**EXERCISE DIRECTIONS:** Print the data again, exactly.

**EXTRACTED DATA:**
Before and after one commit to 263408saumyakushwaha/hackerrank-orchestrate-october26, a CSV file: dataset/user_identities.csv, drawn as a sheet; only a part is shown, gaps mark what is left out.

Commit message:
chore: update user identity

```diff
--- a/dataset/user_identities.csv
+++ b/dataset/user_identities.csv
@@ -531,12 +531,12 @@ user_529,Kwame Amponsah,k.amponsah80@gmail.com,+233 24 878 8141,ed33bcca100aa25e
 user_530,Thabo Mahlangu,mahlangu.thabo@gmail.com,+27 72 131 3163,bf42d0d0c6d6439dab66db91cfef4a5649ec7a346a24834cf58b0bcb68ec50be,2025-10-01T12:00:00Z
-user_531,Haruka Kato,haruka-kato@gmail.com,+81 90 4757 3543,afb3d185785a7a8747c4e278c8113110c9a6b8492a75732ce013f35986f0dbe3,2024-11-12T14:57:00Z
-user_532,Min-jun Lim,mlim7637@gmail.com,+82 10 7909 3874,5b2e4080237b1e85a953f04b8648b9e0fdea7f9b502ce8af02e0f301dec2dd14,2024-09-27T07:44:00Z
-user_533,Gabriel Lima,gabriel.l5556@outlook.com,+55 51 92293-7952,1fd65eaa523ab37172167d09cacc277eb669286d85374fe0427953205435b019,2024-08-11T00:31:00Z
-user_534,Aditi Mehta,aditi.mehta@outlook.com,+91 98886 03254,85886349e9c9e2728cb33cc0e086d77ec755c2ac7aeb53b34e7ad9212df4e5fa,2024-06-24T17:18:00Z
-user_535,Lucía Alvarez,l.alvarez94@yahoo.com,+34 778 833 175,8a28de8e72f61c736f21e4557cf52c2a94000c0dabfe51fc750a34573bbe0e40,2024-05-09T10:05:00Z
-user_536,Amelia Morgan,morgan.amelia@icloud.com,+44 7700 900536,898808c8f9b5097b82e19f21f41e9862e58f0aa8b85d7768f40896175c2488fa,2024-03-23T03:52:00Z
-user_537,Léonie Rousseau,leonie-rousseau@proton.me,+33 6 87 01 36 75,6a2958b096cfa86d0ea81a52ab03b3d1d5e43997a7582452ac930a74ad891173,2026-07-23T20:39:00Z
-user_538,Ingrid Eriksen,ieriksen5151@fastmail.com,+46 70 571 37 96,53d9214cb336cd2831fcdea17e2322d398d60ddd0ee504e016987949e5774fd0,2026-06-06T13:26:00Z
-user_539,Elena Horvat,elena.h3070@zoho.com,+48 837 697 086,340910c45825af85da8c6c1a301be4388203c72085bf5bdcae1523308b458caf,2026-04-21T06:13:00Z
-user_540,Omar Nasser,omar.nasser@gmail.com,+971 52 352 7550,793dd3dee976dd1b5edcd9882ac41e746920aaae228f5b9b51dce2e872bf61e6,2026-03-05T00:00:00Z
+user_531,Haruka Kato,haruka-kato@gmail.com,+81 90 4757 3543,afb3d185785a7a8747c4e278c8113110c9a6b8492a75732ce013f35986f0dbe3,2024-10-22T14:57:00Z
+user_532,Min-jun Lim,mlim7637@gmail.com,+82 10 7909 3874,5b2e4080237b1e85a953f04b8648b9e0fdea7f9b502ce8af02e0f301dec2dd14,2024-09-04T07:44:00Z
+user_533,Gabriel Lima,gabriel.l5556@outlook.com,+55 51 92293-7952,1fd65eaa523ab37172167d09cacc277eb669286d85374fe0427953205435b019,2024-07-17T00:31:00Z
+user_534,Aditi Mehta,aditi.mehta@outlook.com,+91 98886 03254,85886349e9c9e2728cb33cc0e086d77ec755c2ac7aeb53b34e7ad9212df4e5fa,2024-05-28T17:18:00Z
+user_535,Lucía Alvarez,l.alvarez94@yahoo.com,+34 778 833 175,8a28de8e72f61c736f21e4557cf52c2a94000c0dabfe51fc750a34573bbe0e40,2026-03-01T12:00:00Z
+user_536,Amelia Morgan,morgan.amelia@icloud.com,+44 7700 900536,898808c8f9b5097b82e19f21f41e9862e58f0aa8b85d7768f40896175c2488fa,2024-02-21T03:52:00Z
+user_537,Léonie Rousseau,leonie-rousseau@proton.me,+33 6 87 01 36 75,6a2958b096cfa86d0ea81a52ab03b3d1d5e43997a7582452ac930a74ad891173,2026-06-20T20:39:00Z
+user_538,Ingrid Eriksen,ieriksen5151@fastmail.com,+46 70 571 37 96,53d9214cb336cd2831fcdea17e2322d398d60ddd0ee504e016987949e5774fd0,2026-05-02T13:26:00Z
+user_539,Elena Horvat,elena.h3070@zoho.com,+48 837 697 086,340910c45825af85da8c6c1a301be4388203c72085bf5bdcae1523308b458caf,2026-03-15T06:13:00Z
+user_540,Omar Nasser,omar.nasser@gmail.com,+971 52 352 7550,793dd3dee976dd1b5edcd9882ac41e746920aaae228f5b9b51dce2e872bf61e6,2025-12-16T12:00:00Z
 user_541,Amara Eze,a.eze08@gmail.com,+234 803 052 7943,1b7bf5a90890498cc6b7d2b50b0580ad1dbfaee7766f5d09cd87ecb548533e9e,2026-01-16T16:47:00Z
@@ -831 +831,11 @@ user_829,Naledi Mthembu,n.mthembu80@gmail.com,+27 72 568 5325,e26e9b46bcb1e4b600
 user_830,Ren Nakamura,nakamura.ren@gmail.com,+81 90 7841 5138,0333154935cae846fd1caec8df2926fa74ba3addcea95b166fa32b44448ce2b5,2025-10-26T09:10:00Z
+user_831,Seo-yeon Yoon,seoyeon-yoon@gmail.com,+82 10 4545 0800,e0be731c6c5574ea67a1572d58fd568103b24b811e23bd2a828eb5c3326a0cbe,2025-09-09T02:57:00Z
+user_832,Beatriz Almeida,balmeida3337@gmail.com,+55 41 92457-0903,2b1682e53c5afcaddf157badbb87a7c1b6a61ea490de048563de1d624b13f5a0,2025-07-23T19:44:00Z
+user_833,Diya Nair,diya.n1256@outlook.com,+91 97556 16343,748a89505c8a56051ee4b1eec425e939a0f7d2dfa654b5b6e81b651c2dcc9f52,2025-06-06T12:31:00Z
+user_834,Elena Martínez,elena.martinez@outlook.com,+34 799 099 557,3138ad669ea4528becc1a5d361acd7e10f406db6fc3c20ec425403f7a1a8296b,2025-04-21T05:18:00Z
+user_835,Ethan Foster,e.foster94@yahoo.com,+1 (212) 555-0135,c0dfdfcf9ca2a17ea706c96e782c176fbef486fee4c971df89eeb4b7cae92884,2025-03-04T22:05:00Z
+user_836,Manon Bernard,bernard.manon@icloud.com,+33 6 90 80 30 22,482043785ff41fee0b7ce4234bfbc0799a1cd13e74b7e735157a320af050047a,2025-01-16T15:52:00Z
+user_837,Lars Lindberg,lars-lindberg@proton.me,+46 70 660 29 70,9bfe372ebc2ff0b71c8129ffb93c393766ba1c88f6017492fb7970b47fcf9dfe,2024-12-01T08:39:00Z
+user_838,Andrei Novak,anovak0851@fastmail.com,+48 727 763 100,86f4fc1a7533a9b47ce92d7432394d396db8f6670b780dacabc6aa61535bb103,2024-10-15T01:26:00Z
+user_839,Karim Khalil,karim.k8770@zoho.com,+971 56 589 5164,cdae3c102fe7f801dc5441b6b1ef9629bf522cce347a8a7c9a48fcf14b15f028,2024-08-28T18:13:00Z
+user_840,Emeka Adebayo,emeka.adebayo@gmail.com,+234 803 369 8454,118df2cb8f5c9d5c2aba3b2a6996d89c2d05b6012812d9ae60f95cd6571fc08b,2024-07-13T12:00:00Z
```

**REPLY:**
Before and after one commit to 263408saumyakushwaha/hackerrank-orchestrate-october26, a CSV file: dataset/user_identities.csv, drawn as a sheet; only a part is shown, gaps mark what is left out.

Commit message:
chore: update user identity

```diff
--- a/dataset/user_identities.csv
+++ b/dataset/user_identities.csv
@@ -531,12 +531,12 @@ user_529,Kwame Amponsah,k.amponsah80@gmail.com,+233 24 878 8141,ed33bcca100aa25e
 user_530,Thabo Mahlangu,mahlangu.thabo@gmail.com,+27 72 131 3163,bf42d0d0c6d6439dab66db91cfef4a5649ec7a346a24834cf58b0bcb68ec50be,2025-10-01T12:00:00Z
-user_531,Haruka Kato,haruka-kato@gmail.com,+81 90 4757 3543,afb3d185785a7a8747c4e278c8113110c9a6b8492a75732ce013f35986f0dbe3,2024-11-12T14:57:00Z
-user_532,Min-jun Lim,mlim7637@gmail.com,+82 10 7909 3874,5b2e4080237b1e85a953f04b8648b9e0fdea7f9b502ce8af02e0f301dec2dd14,2024-09-27T07:44:00Z
-user_533,Gabriel Lima,gabriel.l5556@outlook.com,+55 51 92293-7952,1fd65eaa523ab37172167d09cacc277eb669286d85374fe0427953205435b019,2024-08-11T00:31:00Z
-user_534,Aditi Mehta,aditi.mehta@outlook.com,+91 98886 03254,85886349e9c9e2728cb33cc0e086d77ec755c2ac7aeb53b34e7ad9212df4e5fa,2024-06-24T17:18:00Z
-user_535,Lucía Alvarez,l.alvarez94@yahoo.com,+34 778 833 175,8a28de8e72f61c736f21e4557cf52c2a94000c0dabfe51fc750a34573bbe0e40,2024-05-09T10:05:00Z
-user_536,Amelia Morgan,morgan.amelia@icloud.com,+44 7700 900536,898808c8f9b5097b82e19f21f41e9862e58f0aa8b85d7768f40896175c2488fa,2024-03-23T03:52:00Z
-user_537,Léonie Rousseau,leonie-rousseau@proton.me,+33 6 87 01 36 75,6a2958b096cfa86d0ea81a52ab03b3d1d5e43997a7582452ac930a74ad891173,2026-07-23T20:39:00Z
-user_538,Ingrid Eriksen,ieriksen5151@fastmail.com,+46 70 571 37 96,53d9214cb336cd2831fcdea17e2322d398d60ddd0ee504e016987949e5774fd0,2026-06-06T13:26:00Z
-user_539,Elena Horvat,elena.h3070@zoho.com,+48 837 697 086,340910c45825af85da8c6c1a301be4388203c72085bf5bdcae1523308b458caf,2026-04-21T06:13:00Z
-user_540,Omar Nasser,omar.nasser@gmail.com,+971 52 352 7550,793dd3dee976dd1b5edcd9882ac41e746920aaae228f5b9b51dce2e872bf61e6,2026-03-05T00:00:00Z
+user_531,Haruka Kato,haruka-kato@gmail.com,+81 90 4757 3543,afb3d185785a7a8747c4e278c8113110c9a6b8492a75732ce013f35986f0dbe3,2024-10-22T14:57:00Z
+user_532,Min-jun Lim,mlim7637@gmail.com,+82 10 7909 3874,5b2e4080237b1e85a953f04b8648b9e0fdea7f9b502ce8af02e0f301dec2dd14,2024-09-04T07:44:00Z
+user_533,Gabriel Lima,gabriel.l5556@outlook.com,+55 51 92293-7952,1fd65eaa523ab37172167d09cacc277eb669286d85374fe0427953205435b019,2024-07-17T00:31:00Z
+user_534,Aditi Mehta,aditi.mehta@outlook.com,+91 98886 03254,85886349e9c9e2728cb33cc0e086d77ec755c2ac7aeb53b34e7ad9212df4e5fa,2024-05-28T17:18:00Z
+user_535,Lucía Alvarez,l.alvarez94@yahoo.com,+34 778 833 175,8a28de8e72f61c736f21e4557cf52c2a94000c0dabfe51fc750a34573bbe0e40,2026-03-01T12:00:00Z
+user_536,Amelia Morgan,morgan.amelia@icloud.com,+44 7700 900536,898808c8f9b5097b82e19f21f41e9862e58f0aa8b85d7768f40896175c2488fa,2024-02-21T03:52:00Z
+user_537,Léonie Rousseau,leonie-rousseau@proton.me,+33 6 87 01 36 75,6a2958b096cfa86d0ea81a52ab03b3d1d5e43997a7582452ac930a74ad891173,2026-06-20T20:39:00Z
+user_538,Ingrid Eriksen,ieriksen5151@fastmail.com,+46 70 571 37 96,53d9214cb336cd2831fcdea17e2322d398d60ddd0ee504e016987949e5774fd0,2026-05-02T13:26:00Z
+user_539,Elena Horvat,elena.h3070@zoho.com,+48 837 697 086,340910c45825af85da8c6c1a301be4388203c72085bf5bdcae1523308b458caf,2026-03-15T06:13:00Z
+user_540,Omar Nasser,omar.nasser@gmail.com,+971 52 352 7550,793dd3dee976dd1b5edcd9882ac41e746920aaae228f5b9b51dce2e872bf61e6,2025-12-16T12:00:00Z
 user_541,Amara Eze,a.eze08@gmail.com,+234 803 052 7943,1b7bf5a90890498cc6b7d2b50b0580ad1dbfaee7766f5d09cd87ecb548533e9e,2026-01-16T16:47:00Z
@@ -831 +831,11 @@ user_829,Naledi Mthembu,n.mthembu80@gmail.com,+27 72 568 5325,e26e9b46bcb1e4b600
 user_830,Ren Nakamura,nakamura.ren@gmail.com,+81 90 7841 5138,0333154935cae846fd1caec8df2926fa74ba3addcea95b166fa32b44448ce2b5,2025-10-26T09:10:00Z
+user_831,Seo-yeon Yoon,seoyeon-yoon@gmail.com,+82 10 4545 0800,e0be731c6c5574ea67a1572d58fd568103b24b811e23bd2a828eb5c3326a0cbe,2025-09-09T02:57:00Z
+user_832,Beatriz Almeida,balmeida3337@gmail.com,+55 41 92457-0903,2b1682e53c5afcaddf157badbb87a7c1b6a61ea490de048563de1d624b13f5a0,2025-07-23T19:44:00Z
+user_833,Diya Nair,diya.n1256@outlook.com,+91 97556 16343,748a89505c8a56051ee4b1eec425e939a0f7d2dfa654b5b6e81b651c2dcc9f52,2025-06-06T12:31:00Z
+user_834,Elena Martínez,elena.martinez@outlook.com,+34 799 099 557,3138ad669ea4528becc1a5d361acd7e10f406db6fc3c20ec425403f7a1a8296b,2025-04-21T05:18:00Z
+user_835,Ethan Foster,e.foster94@yahoo.com,+1 (212) 555-0135,c0dfdfcf9ca2a17ea706c96e782c176fbef486fee4c971df89eeb4b7cae92884,2025-03-04T22:05:00Z
+user_836,Manon Bernard,bernard.manon@icloud.com,+33 6 90 80 30 22,482043785ff41fee0b7ce4234bfbc0799a1cd13e74b7e735157a320af050047a,2025-01-16T15:52:00Z
+user_837,Lars Lindberg,lars-lindberg@proton.me,+46 70 660 29 70,9bfe372ebc2ff0b71c8129ffb93c393766ba1c88f6017492fb7970b47fcf9dfe,2024-12-01T08:39:00Z
+user_838,Andrei Novak,anovak0851@fastmail.com,+48 727 763 100,86f4fc1a7533a9b47ce92d7432394d396db8f6670b780dacabc6aa61535bb103,2024-10-15T01:26:00Z
+user_839,Karim Khalil,karim.k8770@zoho.com,+971 56 589 5164,cdae3c102fe7f801dc5441b6b1ef9629bf522cce347a8a7c9a48fcf14b15f028,2024-08-28T18:13:00Z
+user_840,Emeka Adebayo,emeka.adebayo@gmail.com,+234 803 369 8454,118df2cb8f5c9d5c2aba3b2a6996d89c2d05b6012812d9ae60f95cd6571fc08b,2024-07-13T12:00:00Z
```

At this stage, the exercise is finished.